**** Dataset records ****

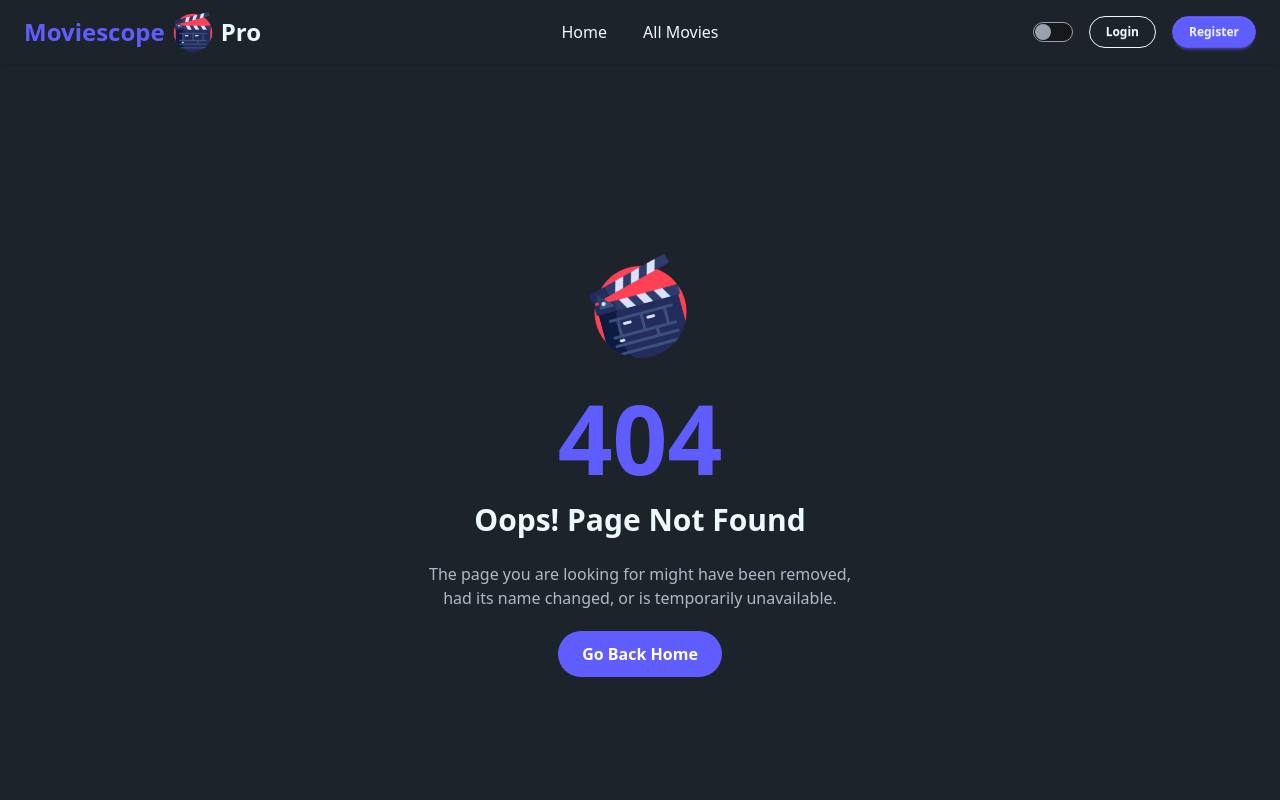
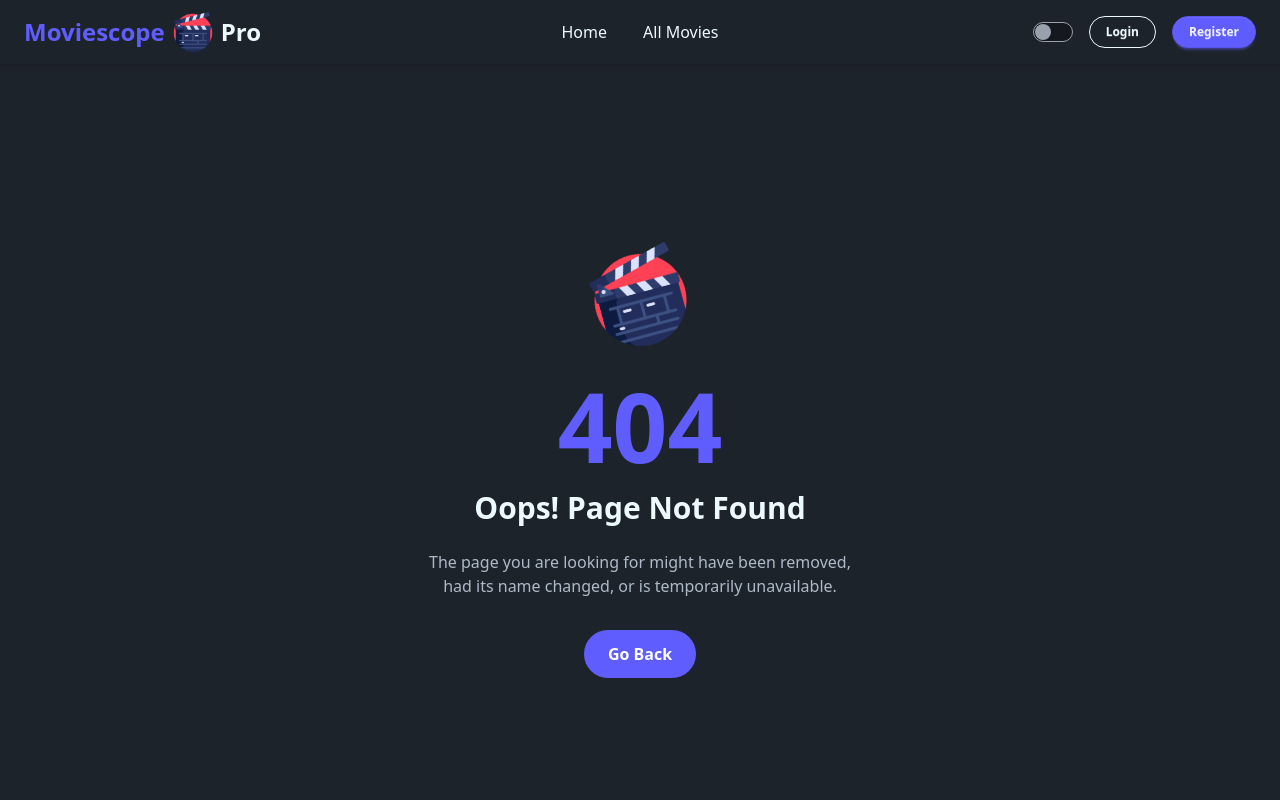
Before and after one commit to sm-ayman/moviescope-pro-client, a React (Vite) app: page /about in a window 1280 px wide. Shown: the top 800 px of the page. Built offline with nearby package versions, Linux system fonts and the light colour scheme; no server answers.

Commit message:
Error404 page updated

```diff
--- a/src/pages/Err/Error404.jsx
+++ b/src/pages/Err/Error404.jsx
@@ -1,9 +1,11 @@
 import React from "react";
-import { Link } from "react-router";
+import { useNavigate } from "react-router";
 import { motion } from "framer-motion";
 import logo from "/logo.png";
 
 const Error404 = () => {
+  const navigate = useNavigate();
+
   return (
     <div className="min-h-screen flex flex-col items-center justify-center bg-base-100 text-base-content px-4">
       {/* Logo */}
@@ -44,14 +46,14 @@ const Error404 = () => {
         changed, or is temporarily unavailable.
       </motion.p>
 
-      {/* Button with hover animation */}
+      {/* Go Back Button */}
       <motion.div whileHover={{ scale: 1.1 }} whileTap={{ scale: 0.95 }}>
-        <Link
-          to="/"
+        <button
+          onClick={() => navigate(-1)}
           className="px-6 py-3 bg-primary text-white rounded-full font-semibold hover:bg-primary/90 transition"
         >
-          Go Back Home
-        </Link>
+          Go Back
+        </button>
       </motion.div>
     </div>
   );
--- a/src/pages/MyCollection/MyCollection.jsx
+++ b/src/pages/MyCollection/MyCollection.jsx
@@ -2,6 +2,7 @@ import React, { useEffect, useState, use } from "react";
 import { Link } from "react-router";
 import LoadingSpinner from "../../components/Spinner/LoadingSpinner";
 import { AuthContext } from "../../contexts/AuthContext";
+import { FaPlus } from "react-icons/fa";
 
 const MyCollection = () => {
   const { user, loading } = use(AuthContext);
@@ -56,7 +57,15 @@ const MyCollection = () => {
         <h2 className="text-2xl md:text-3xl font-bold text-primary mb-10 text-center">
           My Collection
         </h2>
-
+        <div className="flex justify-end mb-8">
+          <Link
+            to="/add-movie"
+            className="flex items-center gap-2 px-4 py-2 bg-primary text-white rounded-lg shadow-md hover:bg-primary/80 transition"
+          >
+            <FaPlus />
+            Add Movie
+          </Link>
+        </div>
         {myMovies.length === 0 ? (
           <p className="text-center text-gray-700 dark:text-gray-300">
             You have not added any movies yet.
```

****

■ Exercise description
Check each line of the data above for the string "from" and report only how many lines have it.

■ Task answer
10